I'm also moving out of my current house shortly after I graduate and moving some of my stuff into my boyfriend's small apartment and the rest of it (like my desk, bookshelf, winter gear, and dresser) to his parent's basement/garage. Thank goodness they live close and are willing to let me store my stuff there for a few months before my boyfriend and I get our new place, otherwise I'd have to blow a lot of money on storage lockers, since there's no way we could get all my stuff into his tiny place and still have room to breathe. I don't even know how I'm going to fit my bare essentials, like toiletries, books, and clothes. (Yes, books are essentials.) But I will make it work, hopefully with some cleverly-stashed boxes and plastic drawers.

I had a fun facial party with my boyfriend's mom and some of her friends over the weekend. It was the biggest party I have ever done, and so it took longer than I expected. All of the women were fun and chatty, so the time felt like it was going by quickly and I was surprised by how late it was when we were done. The more I do the parties, the more I enjoy them, and the longer the span of time between them, the more I forget that I enjoy them. I have another one coming up this Thursday with one of my teachers, who is very fun and already likes Mary Kay.

Next weekend my mom is coming to visit. She's never seen the house I live in and, quite possibly, has never met my roommates. I'm so excited for her to come and see the things I do around here and to meet my friends. I'm going to take her to... oh wait, I can't write it here because she reads this blog! It's a surprise. Granted, there aren't too many super duper exciting things around here, but there are some places that I enjoy and I want to share them with her.

This afternoon I'm getting my hair cut for the first time in a long while! I've been growing it out for years and getting it trimmed when it starts to get nasty, but now it's way too long and gets tangled all the time, no matter how well I care for it. A few inches need to go! I will donate to locks of love if my hair is long enough that they can take 10 inches without leaving me with the same mistake of a hair cut that I got four years ago that made me look like Peter Pan... and not in a good way. If not, I'll just lose between 3 and 6, depending on how risky I feel like being.

Learning lots,

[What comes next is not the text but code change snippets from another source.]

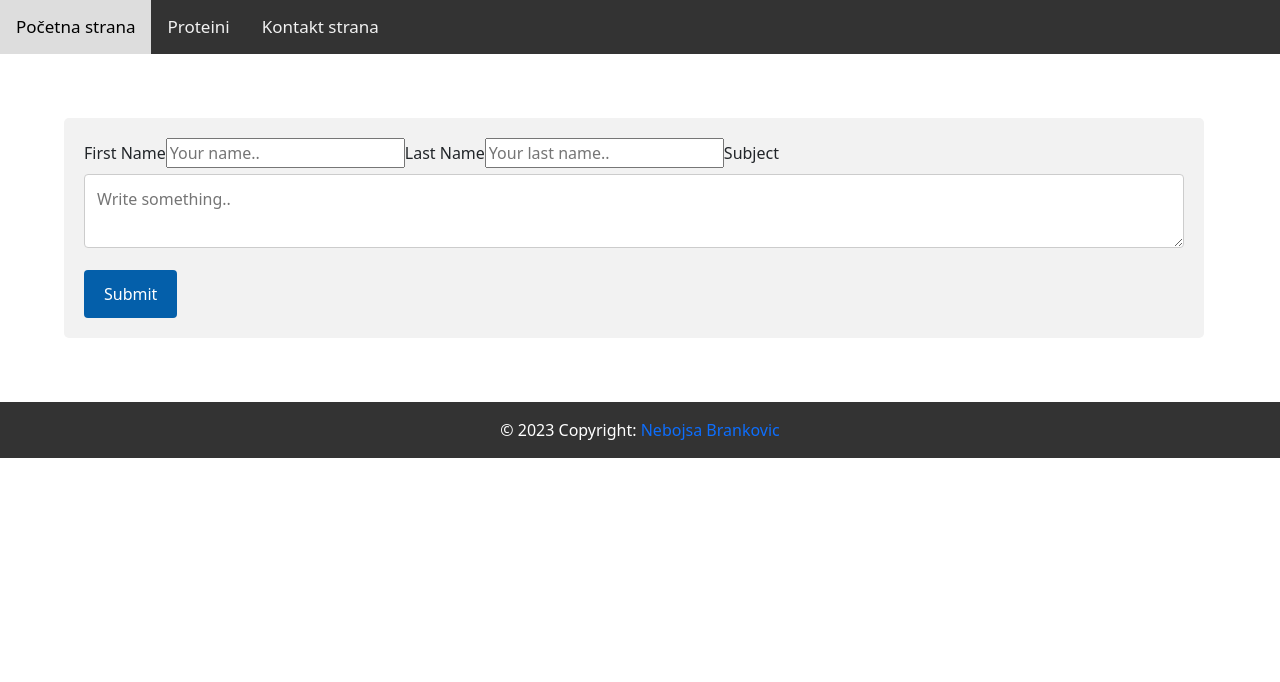
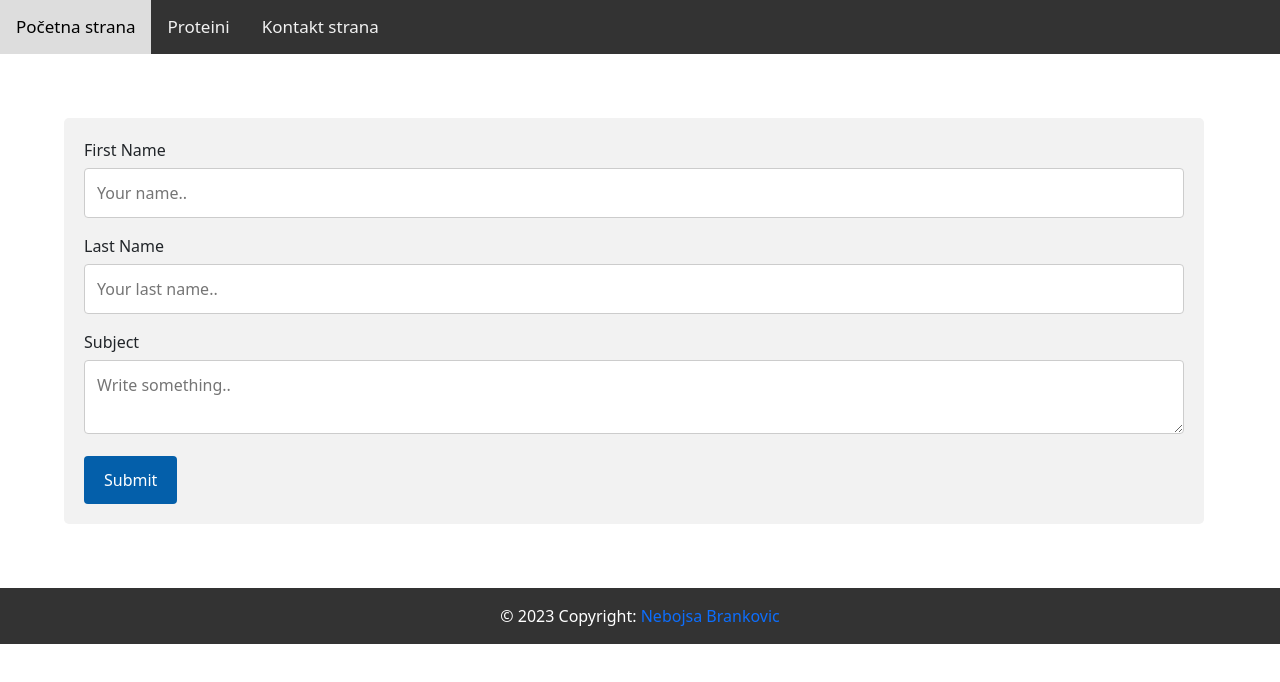
Before and after one commit to BrankovicNebojsa/fitness-tips-react, a React (Create React App) app in the folder fitness-react/: page /kontakt in a window 1280 px wide. Shown: the top 682 px of the page. Built offline with nearby package versions, Linux system fonts and the light colour scheme.

Commit message:
Ispravljen typo

```diff
--- a/fitness-react/src/components/KontaktStyle.css
+++ b/fitness-react/src/components/KontaktStyle.css
@@ -1,4 +1,4 @@
-nput[type=text],
+input[type=text],
 select,
 textarea {
     width: 100%;
```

UPDATE: Lost 10 inches of hair today! Bumped my hair back up to my shoulders... I am getting used to it, and comforting myself with the knowledge that I just gave my hair to a child that needs it more than I do. Now, how do I style short hair??